(Records from a data source)
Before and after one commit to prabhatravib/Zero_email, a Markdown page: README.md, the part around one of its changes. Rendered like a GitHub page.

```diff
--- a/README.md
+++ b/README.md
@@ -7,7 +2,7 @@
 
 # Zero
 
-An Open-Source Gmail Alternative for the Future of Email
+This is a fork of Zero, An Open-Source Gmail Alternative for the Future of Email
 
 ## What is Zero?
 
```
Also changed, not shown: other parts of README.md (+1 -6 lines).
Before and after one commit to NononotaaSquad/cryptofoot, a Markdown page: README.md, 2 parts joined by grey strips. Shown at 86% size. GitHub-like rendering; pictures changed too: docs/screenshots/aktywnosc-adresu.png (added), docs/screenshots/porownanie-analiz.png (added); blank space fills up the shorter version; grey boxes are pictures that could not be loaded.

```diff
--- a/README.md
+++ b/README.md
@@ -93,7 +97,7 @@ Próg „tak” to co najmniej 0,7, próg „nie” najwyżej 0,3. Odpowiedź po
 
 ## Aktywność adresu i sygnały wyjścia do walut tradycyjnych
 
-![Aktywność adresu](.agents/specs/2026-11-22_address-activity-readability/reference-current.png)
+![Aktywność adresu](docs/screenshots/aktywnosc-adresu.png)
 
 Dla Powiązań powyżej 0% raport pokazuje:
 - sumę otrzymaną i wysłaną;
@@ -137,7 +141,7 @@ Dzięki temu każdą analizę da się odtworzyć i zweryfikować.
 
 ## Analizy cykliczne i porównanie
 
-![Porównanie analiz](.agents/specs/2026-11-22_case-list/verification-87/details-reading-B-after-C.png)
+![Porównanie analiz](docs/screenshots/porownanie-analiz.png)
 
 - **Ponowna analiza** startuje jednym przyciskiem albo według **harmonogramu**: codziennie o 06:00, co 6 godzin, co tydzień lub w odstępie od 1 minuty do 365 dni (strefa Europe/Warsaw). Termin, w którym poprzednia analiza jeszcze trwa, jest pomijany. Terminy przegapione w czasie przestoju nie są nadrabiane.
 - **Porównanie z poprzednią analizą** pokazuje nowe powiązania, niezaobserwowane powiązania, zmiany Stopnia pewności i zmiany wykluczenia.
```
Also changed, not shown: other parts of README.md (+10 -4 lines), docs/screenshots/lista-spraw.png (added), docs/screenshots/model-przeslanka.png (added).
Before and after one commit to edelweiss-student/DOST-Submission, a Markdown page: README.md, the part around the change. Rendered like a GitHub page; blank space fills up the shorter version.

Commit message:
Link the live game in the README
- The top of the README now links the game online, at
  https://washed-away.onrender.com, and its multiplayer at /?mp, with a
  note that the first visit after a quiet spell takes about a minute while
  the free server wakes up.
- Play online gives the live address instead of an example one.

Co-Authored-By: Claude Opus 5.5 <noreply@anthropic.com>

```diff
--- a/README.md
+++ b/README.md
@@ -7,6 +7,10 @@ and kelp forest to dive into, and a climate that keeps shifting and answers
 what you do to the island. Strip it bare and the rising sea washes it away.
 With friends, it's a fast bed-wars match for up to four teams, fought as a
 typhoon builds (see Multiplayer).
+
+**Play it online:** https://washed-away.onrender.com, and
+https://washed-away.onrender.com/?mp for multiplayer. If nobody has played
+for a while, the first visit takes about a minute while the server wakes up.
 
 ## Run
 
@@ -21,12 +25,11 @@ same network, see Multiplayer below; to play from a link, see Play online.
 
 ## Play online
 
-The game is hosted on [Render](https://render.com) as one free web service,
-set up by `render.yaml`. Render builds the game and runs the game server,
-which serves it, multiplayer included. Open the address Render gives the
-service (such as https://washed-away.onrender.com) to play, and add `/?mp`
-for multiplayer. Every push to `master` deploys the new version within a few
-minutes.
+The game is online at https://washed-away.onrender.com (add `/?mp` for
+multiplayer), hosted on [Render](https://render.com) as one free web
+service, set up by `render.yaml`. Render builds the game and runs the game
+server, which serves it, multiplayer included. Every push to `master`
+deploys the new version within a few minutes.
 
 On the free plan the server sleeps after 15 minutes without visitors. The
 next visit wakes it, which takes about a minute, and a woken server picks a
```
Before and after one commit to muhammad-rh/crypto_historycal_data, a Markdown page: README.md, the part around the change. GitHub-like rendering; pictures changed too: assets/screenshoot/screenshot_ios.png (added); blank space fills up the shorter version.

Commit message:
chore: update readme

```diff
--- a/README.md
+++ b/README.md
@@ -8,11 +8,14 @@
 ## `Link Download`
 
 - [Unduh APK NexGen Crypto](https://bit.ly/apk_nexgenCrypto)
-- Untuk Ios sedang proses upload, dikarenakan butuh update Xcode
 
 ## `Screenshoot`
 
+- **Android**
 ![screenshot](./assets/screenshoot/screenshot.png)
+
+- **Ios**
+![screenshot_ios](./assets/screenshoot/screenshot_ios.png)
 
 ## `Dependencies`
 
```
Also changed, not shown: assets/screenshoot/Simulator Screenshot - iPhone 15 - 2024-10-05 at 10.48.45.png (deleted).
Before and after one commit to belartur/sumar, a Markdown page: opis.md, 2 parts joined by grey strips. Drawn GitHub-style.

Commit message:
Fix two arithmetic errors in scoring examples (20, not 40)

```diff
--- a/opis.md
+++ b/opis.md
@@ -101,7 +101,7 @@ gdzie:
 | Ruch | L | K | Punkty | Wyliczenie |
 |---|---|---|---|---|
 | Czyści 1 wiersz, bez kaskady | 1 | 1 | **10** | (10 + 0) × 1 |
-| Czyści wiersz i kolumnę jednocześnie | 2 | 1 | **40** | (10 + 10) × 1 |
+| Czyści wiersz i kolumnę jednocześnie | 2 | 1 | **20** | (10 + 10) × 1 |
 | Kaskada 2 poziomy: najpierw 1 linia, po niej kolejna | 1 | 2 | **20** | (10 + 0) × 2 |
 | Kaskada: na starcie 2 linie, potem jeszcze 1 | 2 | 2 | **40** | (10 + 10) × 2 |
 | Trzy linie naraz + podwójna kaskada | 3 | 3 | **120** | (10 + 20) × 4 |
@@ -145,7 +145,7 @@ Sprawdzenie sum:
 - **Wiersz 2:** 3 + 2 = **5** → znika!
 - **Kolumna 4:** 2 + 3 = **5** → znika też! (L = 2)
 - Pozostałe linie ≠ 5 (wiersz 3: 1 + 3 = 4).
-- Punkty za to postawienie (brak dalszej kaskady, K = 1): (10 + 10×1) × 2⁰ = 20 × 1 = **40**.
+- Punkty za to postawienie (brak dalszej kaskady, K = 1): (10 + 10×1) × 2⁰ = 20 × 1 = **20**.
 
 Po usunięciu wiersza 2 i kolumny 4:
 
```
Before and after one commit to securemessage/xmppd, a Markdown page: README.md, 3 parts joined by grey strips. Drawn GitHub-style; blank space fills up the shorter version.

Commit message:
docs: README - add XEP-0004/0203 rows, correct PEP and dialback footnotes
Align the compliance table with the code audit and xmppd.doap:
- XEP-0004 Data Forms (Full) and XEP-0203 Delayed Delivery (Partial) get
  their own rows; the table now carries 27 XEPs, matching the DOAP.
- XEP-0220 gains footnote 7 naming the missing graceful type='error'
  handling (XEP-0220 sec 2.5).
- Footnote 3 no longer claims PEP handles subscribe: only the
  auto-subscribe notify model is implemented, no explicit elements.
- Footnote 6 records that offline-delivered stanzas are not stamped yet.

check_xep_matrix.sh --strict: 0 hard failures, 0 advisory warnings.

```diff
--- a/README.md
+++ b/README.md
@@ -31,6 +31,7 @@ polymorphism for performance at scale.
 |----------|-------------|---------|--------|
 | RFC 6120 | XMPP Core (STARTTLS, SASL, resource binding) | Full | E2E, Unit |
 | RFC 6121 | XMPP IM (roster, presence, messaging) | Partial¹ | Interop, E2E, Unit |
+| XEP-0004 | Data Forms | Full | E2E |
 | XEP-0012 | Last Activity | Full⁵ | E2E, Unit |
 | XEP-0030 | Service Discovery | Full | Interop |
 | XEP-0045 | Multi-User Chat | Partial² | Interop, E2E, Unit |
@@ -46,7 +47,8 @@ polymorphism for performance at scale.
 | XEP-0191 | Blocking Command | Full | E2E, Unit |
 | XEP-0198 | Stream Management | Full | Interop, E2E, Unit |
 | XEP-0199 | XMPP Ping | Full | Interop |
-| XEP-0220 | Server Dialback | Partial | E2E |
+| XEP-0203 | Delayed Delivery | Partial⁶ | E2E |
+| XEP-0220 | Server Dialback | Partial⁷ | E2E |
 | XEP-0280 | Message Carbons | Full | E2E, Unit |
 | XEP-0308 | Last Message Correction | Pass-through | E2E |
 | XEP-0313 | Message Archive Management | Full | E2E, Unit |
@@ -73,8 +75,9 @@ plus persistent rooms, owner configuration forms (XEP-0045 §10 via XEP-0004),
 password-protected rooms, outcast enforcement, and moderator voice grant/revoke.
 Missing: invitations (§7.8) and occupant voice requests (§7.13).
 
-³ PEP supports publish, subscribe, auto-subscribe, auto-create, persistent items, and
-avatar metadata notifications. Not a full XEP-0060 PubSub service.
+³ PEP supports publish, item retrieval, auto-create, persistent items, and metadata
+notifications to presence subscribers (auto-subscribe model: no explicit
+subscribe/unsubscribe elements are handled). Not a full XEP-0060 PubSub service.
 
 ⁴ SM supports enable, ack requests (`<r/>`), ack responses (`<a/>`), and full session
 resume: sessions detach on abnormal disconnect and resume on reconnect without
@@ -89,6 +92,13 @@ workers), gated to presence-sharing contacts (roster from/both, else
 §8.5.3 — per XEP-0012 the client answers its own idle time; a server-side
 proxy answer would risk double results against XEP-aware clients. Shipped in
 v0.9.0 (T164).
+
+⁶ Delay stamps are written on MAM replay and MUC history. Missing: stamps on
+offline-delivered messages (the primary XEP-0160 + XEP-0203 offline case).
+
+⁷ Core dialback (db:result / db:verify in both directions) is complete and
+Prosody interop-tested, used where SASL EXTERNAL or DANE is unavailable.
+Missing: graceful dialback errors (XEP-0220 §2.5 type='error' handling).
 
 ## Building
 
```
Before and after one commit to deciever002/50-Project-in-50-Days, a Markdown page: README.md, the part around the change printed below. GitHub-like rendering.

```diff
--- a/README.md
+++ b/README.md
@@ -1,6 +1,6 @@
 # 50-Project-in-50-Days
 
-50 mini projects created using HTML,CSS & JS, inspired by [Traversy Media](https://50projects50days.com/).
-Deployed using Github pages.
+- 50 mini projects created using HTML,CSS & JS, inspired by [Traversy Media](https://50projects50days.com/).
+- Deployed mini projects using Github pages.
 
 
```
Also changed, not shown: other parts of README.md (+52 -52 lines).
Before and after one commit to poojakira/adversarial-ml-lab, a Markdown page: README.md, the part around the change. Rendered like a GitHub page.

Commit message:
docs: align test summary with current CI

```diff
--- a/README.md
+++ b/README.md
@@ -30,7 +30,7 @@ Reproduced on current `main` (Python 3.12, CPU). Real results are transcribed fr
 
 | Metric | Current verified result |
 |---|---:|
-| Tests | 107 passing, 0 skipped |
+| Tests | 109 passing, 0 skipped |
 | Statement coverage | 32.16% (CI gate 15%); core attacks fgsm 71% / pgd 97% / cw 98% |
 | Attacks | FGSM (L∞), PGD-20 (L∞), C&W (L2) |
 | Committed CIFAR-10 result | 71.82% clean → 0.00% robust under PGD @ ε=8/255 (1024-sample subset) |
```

:: WHAT TO DO ::
Every line containing the string "free" is required; copy each such line from the data.

:: FINAL ANSWER ::
  the free server wakes up.
-The game is hosted on [Render](https://render.com) as one free web service,
+multiplayer), hosted on [Render](https://render.com) as one free web
 On the free plan the server sleeps after 15 minutes without visitors. The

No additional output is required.